_Work required_
Go through the data below and return each line where the string "following" appears.

[Exercise material Boundary: Start]

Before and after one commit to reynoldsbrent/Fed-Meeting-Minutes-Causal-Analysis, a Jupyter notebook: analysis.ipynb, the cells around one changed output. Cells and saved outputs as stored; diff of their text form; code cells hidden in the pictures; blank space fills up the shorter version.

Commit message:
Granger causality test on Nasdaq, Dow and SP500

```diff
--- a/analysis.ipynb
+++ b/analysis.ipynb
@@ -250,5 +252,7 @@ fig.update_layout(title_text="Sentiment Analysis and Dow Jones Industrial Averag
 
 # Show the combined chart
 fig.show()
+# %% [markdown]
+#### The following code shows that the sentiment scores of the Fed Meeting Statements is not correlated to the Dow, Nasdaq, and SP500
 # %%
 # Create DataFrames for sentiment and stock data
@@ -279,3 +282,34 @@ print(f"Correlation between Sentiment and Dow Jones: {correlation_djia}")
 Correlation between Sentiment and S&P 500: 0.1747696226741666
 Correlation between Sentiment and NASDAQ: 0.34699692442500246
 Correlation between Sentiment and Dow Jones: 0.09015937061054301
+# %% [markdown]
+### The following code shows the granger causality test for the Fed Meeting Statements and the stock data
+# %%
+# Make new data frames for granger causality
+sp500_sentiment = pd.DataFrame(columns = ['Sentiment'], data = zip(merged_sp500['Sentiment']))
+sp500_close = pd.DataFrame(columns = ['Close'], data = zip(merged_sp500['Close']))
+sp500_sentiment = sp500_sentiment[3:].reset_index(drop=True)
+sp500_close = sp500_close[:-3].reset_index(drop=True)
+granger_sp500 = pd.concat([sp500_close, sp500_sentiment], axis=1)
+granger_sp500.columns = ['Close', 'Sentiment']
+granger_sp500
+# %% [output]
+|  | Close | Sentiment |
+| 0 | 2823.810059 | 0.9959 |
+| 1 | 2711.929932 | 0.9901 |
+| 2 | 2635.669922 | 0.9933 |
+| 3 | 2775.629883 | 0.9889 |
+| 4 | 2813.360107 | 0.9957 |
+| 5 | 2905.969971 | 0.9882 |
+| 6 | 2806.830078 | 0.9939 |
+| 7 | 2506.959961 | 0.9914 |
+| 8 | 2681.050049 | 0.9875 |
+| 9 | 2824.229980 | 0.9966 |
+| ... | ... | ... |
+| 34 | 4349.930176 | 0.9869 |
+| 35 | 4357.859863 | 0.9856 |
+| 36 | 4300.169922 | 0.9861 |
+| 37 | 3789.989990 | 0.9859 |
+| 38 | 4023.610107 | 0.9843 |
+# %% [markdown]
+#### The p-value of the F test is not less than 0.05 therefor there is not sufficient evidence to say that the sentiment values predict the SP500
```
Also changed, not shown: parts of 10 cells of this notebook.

[Exercise material Boundary: End]
[Exercise material Boundary: Start]

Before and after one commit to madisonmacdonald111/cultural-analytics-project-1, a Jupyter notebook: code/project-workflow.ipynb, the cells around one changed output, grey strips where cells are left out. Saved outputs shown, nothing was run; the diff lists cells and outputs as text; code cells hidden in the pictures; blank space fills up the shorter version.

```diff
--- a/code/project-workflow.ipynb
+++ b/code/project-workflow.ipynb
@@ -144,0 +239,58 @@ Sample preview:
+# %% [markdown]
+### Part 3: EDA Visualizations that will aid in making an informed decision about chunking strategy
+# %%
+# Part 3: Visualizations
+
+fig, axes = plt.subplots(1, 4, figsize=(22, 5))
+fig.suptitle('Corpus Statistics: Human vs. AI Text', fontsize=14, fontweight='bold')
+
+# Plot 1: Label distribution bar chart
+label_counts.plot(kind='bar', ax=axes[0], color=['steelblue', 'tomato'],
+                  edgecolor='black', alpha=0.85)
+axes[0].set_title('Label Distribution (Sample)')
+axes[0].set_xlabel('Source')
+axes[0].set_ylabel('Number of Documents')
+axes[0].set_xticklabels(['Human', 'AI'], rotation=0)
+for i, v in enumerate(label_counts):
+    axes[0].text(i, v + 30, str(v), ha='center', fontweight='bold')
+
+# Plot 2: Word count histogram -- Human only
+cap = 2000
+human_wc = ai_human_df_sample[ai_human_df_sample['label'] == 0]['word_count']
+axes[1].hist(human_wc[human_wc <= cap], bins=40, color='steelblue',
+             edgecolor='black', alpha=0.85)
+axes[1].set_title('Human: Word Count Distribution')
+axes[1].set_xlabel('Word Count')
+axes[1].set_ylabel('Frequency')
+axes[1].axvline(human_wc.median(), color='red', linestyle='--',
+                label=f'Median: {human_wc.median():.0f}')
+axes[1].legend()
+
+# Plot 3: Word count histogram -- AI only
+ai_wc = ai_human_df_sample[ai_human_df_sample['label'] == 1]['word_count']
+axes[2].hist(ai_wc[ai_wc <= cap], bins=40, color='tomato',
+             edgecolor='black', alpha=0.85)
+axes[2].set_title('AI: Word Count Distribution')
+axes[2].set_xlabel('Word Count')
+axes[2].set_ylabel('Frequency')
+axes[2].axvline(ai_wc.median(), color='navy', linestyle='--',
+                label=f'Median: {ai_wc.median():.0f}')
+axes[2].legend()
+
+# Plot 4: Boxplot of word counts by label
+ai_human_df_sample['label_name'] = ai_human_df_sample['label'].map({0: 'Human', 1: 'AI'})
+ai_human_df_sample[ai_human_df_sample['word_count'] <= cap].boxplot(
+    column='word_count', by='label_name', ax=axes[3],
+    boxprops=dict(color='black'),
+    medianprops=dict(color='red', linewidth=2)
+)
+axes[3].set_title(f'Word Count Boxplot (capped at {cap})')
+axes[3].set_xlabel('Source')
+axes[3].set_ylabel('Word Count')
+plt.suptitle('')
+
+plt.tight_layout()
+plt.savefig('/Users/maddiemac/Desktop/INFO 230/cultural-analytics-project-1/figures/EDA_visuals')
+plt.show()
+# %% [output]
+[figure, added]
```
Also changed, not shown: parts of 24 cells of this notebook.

[Exercise material Boundary: End]
[Exercise material Boundary: Start]

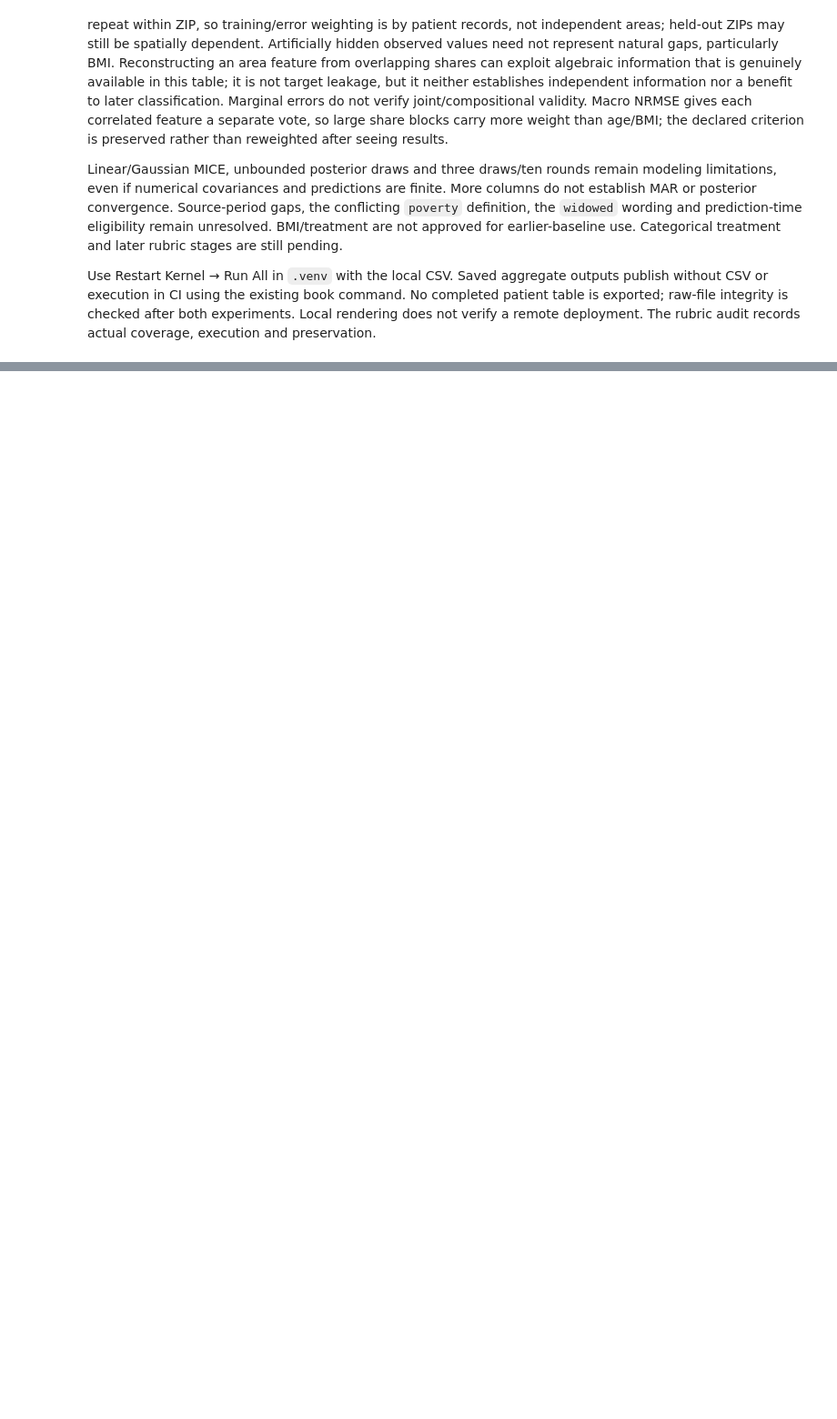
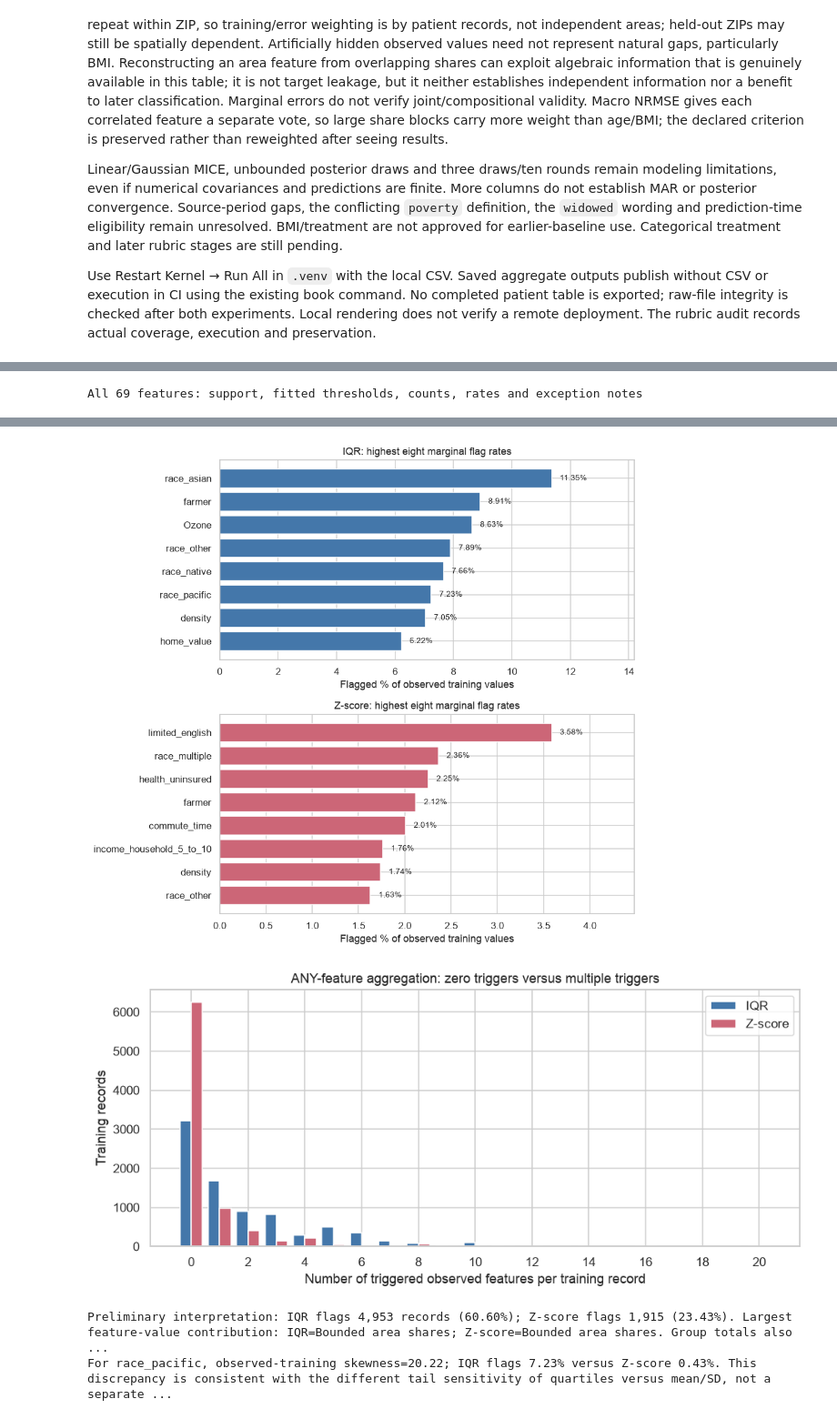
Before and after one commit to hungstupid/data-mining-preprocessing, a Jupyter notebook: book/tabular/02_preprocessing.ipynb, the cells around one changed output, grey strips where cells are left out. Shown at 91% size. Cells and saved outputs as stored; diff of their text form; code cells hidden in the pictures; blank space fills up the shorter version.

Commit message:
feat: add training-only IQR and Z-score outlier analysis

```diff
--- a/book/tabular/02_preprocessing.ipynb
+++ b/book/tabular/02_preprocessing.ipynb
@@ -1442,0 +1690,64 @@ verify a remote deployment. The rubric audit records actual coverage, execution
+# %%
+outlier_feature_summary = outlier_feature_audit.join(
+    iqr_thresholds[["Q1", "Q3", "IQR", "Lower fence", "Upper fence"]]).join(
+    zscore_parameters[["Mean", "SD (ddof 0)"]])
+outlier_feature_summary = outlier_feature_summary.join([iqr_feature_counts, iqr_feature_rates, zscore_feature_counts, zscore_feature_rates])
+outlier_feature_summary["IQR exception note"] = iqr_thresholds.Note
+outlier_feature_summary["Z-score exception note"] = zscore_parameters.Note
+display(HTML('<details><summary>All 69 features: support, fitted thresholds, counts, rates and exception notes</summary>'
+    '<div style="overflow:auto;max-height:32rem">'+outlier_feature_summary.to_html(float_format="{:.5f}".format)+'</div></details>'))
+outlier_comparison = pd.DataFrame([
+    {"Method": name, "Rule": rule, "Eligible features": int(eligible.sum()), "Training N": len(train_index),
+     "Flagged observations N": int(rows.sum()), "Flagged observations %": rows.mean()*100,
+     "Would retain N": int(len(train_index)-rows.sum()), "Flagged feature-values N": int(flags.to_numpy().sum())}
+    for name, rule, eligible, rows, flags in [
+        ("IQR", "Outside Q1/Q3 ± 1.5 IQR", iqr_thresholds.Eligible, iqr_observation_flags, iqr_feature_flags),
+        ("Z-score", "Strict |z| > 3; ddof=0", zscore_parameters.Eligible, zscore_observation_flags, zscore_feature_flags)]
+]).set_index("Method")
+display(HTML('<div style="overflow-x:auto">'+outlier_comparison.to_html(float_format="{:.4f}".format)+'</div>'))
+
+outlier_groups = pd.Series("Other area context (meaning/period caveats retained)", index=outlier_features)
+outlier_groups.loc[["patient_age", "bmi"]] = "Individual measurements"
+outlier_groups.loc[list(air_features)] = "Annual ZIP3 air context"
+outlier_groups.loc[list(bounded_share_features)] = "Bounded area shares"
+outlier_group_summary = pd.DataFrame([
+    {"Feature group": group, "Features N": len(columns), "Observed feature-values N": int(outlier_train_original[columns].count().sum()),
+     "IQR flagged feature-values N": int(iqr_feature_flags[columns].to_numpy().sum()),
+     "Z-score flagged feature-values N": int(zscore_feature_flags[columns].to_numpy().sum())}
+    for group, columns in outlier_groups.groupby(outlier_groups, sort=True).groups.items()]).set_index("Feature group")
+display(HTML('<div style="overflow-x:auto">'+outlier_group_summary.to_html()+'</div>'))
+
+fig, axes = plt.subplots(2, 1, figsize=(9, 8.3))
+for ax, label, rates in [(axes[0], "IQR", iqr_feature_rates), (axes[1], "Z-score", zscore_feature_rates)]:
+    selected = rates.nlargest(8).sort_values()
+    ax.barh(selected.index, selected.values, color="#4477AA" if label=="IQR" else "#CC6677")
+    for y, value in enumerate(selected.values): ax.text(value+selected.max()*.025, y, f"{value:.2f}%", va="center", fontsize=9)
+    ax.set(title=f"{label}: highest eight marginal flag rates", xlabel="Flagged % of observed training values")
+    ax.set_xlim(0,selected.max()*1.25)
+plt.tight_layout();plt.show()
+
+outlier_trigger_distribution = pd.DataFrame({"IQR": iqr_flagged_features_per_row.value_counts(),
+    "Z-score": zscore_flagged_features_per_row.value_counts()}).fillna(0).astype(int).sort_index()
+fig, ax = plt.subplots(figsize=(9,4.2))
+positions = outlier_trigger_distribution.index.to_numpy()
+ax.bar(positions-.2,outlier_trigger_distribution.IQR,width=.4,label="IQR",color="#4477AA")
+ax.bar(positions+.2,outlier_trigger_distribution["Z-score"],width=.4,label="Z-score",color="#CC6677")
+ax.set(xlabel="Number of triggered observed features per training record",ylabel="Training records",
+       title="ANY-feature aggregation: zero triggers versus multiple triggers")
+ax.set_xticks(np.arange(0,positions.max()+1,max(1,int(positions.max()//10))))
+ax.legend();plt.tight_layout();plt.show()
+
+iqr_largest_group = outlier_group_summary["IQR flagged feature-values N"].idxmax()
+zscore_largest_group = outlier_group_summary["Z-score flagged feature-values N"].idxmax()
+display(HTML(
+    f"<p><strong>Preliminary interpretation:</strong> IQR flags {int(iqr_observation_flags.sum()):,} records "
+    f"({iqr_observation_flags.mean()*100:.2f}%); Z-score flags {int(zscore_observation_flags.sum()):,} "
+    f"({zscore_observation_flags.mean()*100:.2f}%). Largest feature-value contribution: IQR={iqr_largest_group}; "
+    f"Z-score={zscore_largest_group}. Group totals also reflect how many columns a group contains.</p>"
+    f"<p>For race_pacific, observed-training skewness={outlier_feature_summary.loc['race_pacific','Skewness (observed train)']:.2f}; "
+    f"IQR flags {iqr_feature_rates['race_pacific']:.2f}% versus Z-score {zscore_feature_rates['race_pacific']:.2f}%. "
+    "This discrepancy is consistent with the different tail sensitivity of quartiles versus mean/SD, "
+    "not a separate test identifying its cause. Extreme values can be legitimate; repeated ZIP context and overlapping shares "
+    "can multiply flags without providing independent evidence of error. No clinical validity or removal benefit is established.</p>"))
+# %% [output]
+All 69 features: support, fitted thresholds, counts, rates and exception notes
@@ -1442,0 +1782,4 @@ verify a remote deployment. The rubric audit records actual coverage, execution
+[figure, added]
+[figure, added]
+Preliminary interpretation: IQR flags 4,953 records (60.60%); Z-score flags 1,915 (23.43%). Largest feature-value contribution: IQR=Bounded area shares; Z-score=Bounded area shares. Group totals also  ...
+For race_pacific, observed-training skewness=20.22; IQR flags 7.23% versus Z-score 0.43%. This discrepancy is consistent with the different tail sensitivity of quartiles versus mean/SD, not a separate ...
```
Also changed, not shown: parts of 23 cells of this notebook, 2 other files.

[Exercise material Boundary: End]

_Expected answer_
+#### The following code shows that the sentiment scores of the Fed Meeting Statements is not correlated to the Dow, Nasdaq, and SP500
+### The following code shows the granger causality test for the Fed Meeting Statements and the stock data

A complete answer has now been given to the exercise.